So as I sit at a table with all of the things I have raging inside of me, on a day like today when I feel like I can’t keep them at bay, I lean on acceptance to hold me in that moment. I lean on those things that I know to be true.
Earlier this week, with a conscious mind of resignation, I sat down on the floor, with a big glass of red and I wrote down the things I would have taught her if I could have. I took to my words to create something that resembled a goodbye, full of all the things I thought I had learned as a mother.
I wrote, but it was forced. How do you teach without a student? I thought that if I could be profound and spout out all of the beautiful things that I have learned over the last 30 years that I could graciously take a step back, with a quick wave to the crowd and bow out into retirement. I thought if I could prove that I had something worth teaching her, that I could put to rest all of this “unfinished business” I feel I have pulsing through my veins.
But I can’t. I looked at what I had written and I just couldn’t.
So I ripped out the pages and wrote this instead:
Life is complete shit.
Actually. It’s awful. Every minute of every day pressure is put on you to be better, do better, have more, look better. We are constantly surrounded by people who are trying to one-up us, or who we are trying to one-up. People will hurt you, some on purpose, some because they can’t see far enough past their own agenda to see you standing in the wake of their choices. You will lose. You will cry more than you want to, from anger and from sadness. You will experience death and loss. And while you are dealing with all the pain from the inside, the world will continue to shovel it on from the outside. Social media has given us a whole new way to loath ourselves and in a world of constant connection we are aimlessly wandering around trying not to feel so alone.
But life is also pretty damn great, too.
You can learn something from everyone you meet and sometimes those things will change your whole life. The world is at our fingertips more than it ever was and if you want it enough you can wade into all the oceans of the world, breathe in the air from the tallest mountain tops, eat foods you can’t even pronounce and witness how different humans can live their lives and yet, at the same time, how we are all just the same.
You can love and be loved. Every inch of you, every little part both inside and out.
The best thing about it? You can love in so many ways and no matter what kind of love, you will never love two people the same either. Because that’s the magic of it, its the way two individual souls entwine that creates a love made just for you.
With the sun hot on your skin, or the crisp cool wind biting at your nose, you can feel connected to the earth, not separate from it, but as a living breathing part of it. And if you listen closely, no matter how chaotic the outside world might be, no matter how many things are smashing around inside of your head, you will always be able to hear the silent whisper of your true north pointing you in the direction your soul needs you to go. We have it all within us, the ability to be happy, fulfilled, rich beyond measure and loved.

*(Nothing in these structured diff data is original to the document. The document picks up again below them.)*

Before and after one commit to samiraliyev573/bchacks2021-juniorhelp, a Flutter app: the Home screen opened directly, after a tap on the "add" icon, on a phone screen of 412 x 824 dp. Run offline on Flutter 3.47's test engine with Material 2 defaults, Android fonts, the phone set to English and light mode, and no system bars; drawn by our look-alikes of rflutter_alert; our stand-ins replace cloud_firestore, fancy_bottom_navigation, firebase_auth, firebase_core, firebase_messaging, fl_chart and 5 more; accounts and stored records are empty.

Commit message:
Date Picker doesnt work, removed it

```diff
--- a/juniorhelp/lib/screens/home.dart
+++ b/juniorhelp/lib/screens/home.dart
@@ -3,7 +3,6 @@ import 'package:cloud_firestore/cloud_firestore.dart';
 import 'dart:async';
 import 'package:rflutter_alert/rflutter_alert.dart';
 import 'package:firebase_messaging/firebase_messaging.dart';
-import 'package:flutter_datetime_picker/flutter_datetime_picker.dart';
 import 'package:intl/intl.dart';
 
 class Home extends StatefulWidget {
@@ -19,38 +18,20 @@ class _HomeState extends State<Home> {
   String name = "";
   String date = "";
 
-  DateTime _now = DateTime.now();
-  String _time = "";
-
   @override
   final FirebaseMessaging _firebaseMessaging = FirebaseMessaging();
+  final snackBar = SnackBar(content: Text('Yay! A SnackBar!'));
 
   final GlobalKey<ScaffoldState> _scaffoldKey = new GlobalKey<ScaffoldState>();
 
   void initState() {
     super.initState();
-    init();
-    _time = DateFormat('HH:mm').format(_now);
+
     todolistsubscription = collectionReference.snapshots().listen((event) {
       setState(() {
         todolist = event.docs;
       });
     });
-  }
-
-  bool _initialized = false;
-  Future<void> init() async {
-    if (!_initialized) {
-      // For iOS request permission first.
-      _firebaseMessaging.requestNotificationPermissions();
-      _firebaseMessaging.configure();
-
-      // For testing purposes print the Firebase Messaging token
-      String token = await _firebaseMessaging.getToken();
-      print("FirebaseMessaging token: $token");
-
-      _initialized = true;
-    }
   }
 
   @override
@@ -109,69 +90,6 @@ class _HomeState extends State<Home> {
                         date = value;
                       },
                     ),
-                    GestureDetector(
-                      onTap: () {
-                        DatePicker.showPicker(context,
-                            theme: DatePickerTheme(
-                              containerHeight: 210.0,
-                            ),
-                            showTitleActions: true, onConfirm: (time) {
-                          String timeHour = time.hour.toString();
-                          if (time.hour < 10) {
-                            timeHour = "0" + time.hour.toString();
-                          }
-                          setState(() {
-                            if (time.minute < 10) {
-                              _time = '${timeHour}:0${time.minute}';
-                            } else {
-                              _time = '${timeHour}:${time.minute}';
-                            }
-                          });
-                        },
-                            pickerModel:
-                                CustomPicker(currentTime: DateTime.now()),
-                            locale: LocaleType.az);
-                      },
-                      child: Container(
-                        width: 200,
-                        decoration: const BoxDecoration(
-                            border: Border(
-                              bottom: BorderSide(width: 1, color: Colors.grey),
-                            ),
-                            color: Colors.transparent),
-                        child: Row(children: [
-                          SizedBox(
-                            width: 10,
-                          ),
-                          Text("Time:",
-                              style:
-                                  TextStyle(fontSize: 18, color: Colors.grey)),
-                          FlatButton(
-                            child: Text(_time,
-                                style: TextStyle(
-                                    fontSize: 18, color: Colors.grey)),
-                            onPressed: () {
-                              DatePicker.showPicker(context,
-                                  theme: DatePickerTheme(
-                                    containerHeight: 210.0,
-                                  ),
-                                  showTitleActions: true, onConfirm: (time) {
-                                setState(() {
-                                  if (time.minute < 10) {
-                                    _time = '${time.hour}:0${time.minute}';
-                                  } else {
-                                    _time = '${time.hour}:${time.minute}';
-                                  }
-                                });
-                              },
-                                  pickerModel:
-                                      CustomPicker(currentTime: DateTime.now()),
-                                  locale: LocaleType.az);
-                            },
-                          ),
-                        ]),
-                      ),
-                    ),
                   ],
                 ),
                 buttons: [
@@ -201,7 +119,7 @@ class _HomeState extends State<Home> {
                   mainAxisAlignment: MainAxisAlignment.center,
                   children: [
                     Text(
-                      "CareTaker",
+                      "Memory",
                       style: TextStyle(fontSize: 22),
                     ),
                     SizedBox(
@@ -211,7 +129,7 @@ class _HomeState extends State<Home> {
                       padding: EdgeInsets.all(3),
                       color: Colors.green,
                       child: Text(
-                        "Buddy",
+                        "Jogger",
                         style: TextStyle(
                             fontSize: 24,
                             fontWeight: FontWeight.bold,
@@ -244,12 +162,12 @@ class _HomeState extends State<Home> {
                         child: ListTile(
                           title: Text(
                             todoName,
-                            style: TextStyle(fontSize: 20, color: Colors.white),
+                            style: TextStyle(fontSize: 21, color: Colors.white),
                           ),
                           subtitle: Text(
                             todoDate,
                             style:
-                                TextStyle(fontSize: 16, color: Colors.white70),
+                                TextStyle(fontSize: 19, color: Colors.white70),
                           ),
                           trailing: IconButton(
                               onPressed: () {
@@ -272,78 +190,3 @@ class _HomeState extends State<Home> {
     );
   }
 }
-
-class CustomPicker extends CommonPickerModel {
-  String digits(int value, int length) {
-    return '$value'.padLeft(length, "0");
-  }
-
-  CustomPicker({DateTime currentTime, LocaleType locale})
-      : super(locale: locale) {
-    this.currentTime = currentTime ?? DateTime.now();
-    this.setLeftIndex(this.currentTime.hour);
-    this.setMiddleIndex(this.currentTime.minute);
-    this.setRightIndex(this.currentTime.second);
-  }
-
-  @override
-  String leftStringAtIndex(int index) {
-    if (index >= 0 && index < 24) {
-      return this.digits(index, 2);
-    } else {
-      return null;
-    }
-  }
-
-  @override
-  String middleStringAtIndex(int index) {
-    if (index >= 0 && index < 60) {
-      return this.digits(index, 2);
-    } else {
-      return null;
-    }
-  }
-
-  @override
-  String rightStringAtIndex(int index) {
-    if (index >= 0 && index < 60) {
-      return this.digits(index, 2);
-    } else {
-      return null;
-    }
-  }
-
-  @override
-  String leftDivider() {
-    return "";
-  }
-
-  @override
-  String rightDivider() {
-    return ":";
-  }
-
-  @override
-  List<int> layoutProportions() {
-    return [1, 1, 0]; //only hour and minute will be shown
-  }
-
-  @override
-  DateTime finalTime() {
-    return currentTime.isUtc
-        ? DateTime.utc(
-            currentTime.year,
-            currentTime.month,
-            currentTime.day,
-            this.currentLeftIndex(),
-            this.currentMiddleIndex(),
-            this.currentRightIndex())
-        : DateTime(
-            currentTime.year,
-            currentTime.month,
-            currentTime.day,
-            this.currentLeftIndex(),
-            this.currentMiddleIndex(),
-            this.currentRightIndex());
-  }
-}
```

But the world will bring you down. Loss will destroy you (believe me, I know). But then one day, you’ll open your eyes and see a little different. You’ll silence the things that make you feel like you are always searching and you’ll realize that what ever it is you’ve been searching for, you’ve had all along.
As I re-read what I wrote, and finished my second (okay, third) glass of wine, I knew that the most important thing we can do, the most important thing we can know as we make our way through this life is that there is only way to fully live it; completely and recklessly on fire.
That’s what I would have taught her.
If nothing else, that’s what I would want her to know.
If I could be her mom again, I would gladly sign back up, but the time has come for me to blow a kiss, take a bow and watch from backstage as the incredible mothers and mothers-to-be around me, rise up.
here’s lookin’ at you, kid.